■ INSTRUCTIONS TO FOLLOW ■
Find the string "fullscreen" in the entries and copy each line that has it.

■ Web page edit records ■
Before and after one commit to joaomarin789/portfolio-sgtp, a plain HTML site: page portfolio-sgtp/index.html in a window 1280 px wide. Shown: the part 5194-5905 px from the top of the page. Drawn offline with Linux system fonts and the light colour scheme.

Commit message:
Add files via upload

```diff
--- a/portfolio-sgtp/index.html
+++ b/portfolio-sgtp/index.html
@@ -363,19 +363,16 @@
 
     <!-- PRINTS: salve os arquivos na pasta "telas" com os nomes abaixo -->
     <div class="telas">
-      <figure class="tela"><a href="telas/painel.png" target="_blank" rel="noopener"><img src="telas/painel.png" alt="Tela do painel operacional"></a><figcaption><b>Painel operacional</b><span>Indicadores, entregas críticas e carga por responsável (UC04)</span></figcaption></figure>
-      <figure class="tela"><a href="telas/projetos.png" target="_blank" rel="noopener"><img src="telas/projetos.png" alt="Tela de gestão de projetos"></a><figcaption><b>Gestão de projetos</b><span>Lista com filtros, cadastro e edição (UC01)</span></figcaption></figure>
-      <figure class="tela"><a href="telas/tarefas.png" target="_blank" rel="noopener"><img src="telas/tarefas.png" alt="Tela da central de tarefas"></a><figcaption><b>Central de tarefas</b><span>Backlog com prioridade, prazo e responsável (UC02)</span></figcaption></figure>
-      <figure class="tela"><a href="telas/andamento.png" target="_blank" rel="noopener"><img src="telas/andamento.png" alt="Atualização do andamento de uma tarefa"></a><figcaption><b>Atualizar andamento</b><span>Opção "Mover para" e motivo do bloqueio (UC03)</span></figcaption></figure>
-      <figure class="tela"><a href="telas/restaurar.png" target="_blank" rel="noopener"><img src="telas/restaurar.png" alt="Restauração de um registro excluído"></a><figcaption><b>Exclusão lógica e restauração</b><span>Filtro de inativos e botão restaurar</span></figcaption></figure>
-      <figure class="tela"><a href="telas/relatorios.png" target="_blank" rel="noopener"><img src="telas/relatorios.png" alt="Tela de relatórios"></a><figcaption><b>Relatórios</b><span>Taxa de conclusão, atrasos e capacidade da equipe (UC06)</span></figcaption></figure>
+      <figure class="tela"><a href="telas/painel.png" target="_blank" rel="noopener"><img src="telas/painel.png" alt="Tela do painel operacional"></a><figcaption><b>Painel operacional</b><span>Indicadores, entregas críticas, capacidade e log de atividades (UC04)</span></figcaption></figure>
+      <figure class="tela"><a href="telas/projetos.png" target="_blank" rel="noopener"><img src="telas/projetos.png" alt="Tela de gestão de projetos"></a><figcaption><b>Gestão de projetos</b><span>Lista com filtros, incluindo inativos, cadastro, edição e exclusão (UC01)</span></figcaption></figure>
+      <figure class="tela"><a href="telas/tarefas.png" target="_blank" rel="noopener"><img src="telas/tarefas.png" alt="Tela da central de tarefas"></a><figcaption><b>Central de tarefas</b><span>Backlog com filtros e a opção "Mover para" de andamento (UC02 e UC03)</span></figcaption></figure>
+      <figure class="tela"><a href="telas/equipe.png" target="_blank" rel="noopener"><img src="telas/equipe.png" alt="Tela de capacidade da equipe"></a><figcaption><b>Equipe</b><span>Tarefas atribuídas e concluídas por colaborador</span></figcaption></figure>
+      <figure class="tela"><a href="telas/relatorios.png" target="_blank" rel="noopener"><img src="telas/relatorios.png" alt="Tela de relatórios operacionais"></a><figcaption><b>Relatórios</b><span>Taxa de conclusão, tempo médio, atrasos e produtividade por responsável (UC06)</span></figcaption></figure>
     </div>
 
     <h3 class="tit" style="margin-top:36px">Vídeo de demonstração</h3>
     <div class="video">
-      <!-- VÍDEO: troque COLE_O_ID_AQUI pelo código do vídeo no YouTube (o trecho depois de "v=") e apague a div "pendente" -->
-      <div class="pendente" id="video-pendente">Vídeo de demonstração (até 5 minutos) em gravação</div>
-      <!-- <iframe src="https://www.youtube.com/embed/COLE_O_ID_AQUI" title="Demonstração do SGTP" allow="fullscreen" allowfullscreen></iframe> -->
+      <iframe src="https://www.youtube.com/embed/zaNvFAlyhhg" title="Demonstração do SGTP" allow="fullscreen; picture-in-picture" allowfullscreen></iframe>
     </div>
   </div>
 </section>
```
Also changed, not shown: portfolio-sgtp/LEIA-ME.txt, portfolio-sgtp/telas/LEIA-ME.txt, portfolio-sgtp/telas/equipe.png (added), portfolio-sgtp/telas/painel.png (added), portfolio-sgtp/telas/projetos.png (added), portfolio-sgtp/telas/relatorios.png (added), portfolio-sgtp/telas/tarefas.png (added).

■ TASK OUTPUT ■
-      <!-- <iframe src="https://www.youtube.com/embed/COLE_O_ID_AQUI" title="Demonstração do SGTP" allow="fullscreen" allowfullscreen></iframe> -->
+      <iframe src="https://www.youtube.com/embed/zaNvFAlyhhg" title="Demonstração do SGTP" allow="fullscreen; picture-in-picture" allowfullscreen></iframe>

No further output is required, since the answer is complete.